Pine needle tea is a brew that has been widely used in many cultures for respiratory ailments. And this is not unwarranted. Pine needle tea has expectorant properties that can alleviate congestion and soothe a sore throat. Not only that, but this drink contains vitamin C (more than a cup of orange juice), vitamin A, and provides antioxidants that can help combat free radicals in the body.
The best thing about this is the availability. Pines can be found in any part of the country, and taking a few steps to identify the trees to use is a relatively simple process. In my research, eastern white pines are the preferred for making tea. Pine needles grow in bundles, called fascicles, sprouting from the limb, clustered in a bundle of 2-5 needles per attachment. Eastern white pines are in bundles of five needles. Supposedly you can derive the most health benefits from this particular species.
That is not to say that other pines are not usable in creating this beverage either. I’ve been using needles from loblolly pines growing around the farm. Loblolly Pine is one of the most common pines in the U.S., and especially in southeastern Georgia. Short leaf, loblolly, slash and longleaf pine work fine for a piney beverage. Loblolly has fascicles containing bunches of 2-3 needles around 8″ in length
I would also only harvest from pines that are not near roads or possible pollutant ridden areas. I’m grateful to work on a farm in a rural area for this. Wherever you are, just be mindful of your surroundings, and always wash whatever you bring back with you. And when you do go to collect, take the green needles that grow at the end of the branch. These will be the most nutrient dense to work with.
A quick search on Amazon will take all of the guesswork out of it as well!
Health disclaimer: Do NOT consume if pregnant or nursing. Also, do NOT consume if you have any kind of pine allergies. Over consumption could lead to nausea and vomiting.
If you do want to harvest your own needles to brew with, then learning to identify pines from other evergreens is an essential skill to attain. Evergreens such as yew are toxic to ingest. Here is a good source of information for identifying different pines, also here.

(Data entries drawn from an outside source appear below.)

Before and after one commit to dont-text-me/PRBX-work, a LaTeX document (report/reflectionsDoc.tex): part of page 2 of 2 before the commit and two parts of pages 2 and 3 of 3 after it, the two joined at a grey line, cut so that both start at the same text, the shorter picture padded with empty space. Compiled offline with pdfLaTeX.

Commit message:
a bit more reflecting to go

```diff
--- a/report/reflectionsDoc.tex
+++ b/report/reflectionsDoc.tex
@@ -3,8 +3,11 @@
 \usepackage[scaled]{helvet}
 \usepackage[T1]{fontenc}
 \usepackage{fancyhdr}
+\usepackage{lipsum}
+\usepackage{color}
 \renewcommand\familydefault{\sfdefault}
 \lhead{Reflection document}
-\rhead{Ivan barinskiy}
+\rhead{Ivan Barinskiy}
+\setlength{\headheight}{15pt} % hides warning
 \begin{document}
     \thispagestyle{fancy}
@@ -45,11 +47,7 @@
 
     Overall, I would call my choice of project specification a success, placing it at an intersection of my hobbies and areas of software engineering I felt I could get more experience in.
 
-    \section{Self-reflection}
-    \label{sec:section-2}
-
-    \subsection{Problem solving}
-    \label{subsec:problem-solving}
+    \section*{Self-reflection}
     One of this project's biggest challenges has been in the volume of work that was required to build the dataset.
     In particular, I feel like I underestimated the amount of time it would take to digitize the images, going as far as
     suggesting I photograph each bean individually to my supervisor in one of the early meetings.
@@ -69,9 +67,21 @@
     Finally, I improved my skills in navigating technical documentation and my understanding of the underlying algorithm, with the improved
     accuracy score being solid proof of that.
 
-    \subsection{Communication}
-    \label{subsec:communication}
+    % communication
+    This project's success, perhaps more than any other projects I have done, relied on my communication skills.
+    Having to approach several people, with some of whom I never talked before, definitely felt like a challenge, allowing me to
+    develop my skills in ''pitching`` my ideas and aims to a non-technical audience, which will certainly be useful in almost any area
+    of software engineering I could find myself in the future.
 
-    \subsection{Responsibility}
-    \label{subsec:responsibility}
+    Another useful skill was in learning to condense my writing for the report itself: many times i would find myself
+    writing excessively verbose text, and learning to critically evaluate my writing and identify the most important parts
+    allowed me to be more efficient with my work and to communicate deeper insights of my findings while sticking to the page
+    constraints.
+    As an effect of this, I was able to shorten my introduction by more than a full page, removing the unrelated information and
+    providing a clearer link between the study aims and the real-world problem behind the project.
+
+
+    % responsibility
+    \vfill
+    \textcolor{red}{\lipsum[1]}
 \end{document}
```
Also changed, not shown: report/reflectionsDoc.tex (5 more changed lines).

There is some consensus on pine needle tea being useful in other areas as well. According to the World Council for Health, a public non-profit composed of medical professionals, this could also be beneficial in alleviating symptoms of long Covid. If this is an issue that you would like to know more about, this is the detox guide posted on their site.

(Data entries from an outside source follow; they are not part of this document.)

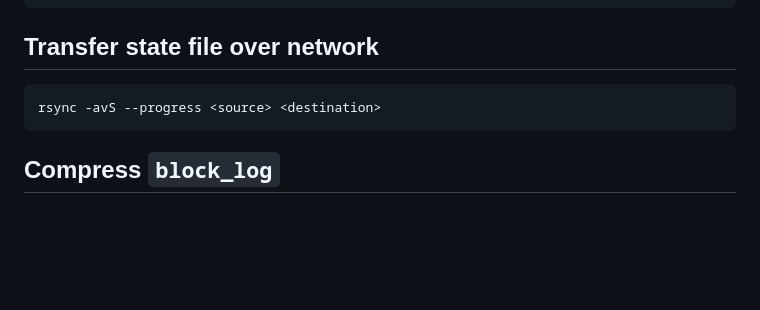
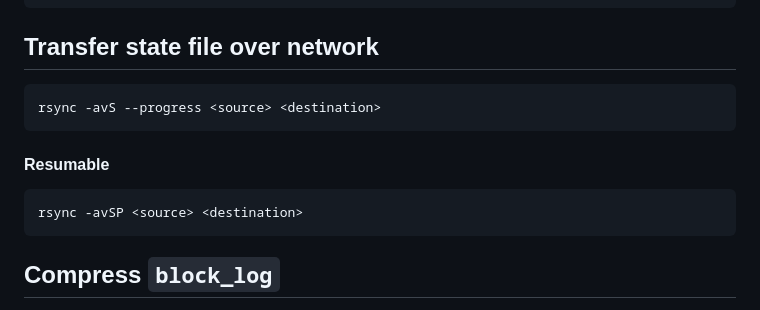
Before and after one commit to techcoderx/hiverpc-resources, a Markdown page: replay.md, the part around the change. Rendered like a GitHub page; blank space fills up the shorter version.

````diff
--- a/replay.md
+++ b/replay.md
@@ -162,6 +162,12 @@ sudo mount -t tmpfs -o rw,size=25G tmpfs ~/ramdisk
 rsync -avS --progress <source> <destination>
 ```
 
+#### Resumable
+
+```sh
+rsync -avSP <source> <destination>
+```
+
 ## Compress `block_log`
 Located in `programs/util/compress_block_log`.
 ```
````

Pine Needle Tea Recipe
1 bunch of green needles
1-2 cups distilled water
A handful of fresh green needles should make plenty for a cup.
Taking your green needles, remove the fascicle that attaches the needles to the branch. I generally just remove by cutting with a knife. Cut off any brown ends as well, go for just the green bits.
Wash the needles thoroughly to remove any foreign material.
Dice your freshly washed needles in ½” pieces and put into a small saucepan, around 1-2 Tbsp.
Take the distilled water and dispense into whatever kettle you use for heating water. Bring that to a boil. Pour the boiling liquid into the saucepan and cover to allow the needles to steep for about 20-30 minutes. You can also boil with the needles in the water, but this can lead to a more bitter taste.
You can tell when the needles have leached what they can into the water when the needles lose their vibrancy and settle on the bottom of the saucepan.
Using whatever method works for you, remove the needles from the tea. I’ll just pour it back and forth from cup to pot, while removing needles, until I only have liquid in the cup.
If this is your first time, it is a good idea to only drink around half a cup to see how your body takes to it.
Pine needle tea has a distinct taste, there is certainly a tanginess that hits a light sour note on the palate. It reminds me of citrus-like kinds of beverages. It can leave a tingle in the mouth and throat. This is, of course, accompanied by a pine tree aroma, but the consumption is a pleasant experience for me.
I hope this has been worth your time and is beneficial toward your own health goals. Thank you for reading!